Before and after images:
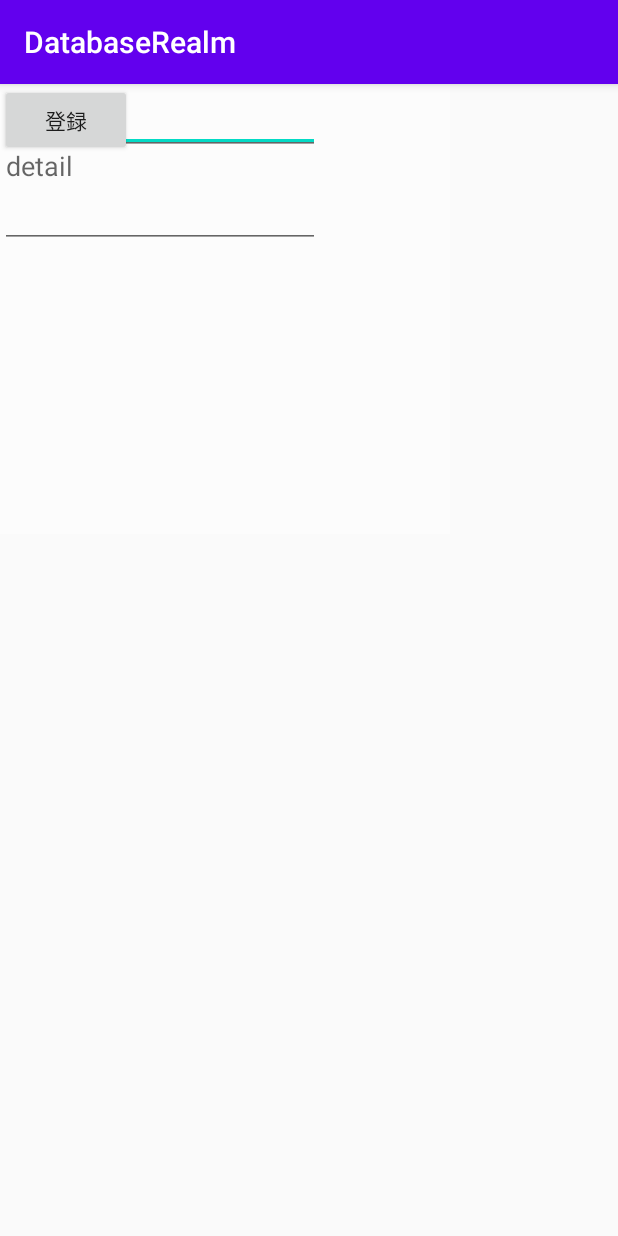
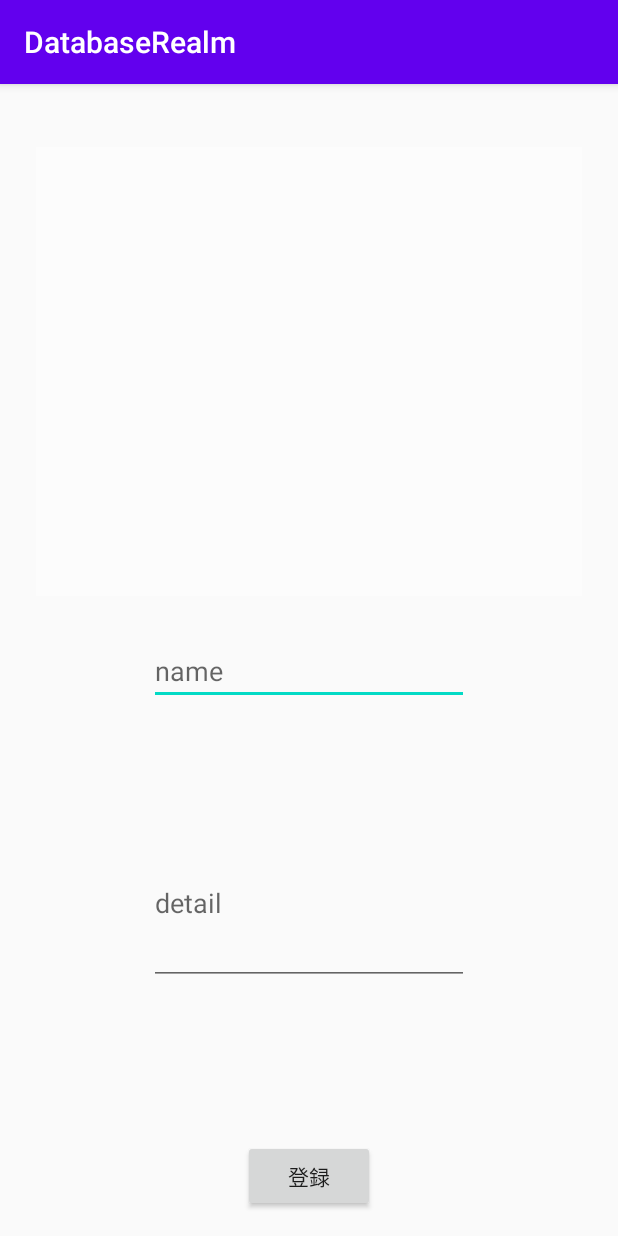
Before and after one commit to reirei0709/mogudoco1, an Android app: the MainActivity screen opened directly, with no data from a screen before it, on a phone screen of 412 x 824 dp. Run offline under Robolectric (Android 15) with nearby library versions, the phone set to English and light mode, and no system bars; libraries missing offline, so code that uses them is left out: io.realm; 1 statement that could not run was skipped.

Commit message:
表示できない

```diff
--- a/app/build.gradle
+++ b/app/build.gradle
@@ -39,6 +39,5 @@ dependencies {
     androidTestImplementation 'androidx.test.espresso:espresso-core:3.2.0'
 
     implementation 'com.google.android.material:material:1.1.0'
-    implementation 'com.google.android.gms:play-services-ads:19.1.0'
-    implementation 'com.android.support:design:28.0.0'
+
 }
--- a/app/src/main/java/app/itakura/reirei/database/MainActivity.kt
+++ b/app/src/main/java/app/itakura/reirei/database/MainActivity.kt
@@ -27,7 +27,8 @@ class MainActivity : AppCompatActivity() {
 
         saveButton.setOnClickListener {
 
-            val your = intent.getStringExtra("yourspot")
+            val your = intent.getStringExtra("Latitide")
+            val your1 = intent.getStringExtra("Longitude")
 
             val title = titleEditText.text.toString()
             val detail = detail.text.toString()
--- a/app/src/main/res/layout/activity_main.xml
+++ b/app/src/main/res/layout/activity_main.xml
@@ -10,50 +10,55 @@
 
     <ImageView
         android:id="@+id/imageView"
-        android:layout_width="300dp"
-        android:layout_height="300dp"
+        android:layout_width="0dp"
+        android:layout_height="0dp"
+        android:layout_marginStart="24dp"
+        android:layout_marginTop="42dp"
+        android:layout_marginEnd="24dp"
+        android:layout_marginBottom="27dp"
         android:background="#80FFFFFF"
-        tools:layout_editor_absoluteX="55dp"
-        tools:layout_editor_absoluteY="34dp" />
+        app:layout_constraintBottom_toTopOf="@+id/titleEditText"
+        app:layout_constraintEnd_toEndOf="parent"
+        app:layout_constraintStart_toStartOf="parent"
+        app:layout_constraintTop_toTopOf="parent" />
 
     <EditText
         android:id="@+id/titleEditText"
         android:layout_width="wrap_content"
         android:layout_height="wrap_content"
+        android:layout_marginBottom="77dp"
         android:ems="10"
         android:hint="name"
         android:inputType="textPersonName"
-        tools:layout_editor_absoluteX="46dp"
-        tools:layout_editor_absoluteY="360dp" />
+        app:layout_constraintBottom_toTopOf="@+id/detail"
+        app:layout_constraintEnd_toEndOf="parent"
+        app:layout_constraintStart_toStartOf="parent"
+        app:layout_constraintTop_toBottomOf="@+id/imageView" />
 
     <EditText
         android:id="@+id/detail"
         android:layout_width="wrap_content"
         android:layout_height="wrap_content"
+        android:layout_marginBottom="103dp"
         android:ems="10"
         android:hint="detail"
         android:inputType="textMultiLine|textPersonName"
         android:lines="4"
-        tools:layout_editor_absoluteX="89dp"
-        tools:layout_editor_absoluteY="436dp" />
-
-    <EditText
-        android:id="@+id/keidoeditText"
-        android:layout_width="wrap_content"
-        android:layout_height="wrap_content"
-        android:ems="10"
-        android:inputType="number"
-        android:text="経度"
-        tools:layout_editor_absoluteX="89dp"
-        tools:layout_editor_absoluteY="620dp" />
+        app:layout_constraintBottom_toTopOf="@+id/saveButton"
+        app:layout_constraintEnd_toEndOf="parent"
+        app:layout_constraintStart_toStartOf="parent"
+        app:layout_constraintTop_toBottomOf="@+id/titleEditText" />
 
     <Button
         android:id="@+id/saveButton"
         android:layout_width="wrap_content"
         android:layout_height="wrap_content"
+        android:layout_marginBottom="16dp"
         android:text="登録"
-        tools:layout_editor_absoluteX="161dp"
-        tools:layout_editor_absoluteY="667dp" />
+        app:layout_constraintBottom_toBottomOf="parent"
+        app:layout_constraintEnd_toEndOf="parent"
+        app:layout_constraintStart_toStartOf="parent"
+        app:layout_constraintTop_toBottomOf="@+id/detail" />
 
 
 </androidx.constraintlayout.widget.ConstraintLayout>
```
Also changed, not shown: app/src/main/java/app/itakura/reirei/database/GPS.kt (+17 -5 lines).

§ Exercise instructions
In the entries above, identify every line with the string "build".

§ Answer to this task
--- a/app/build.gradle
+++ b/app/build.gradle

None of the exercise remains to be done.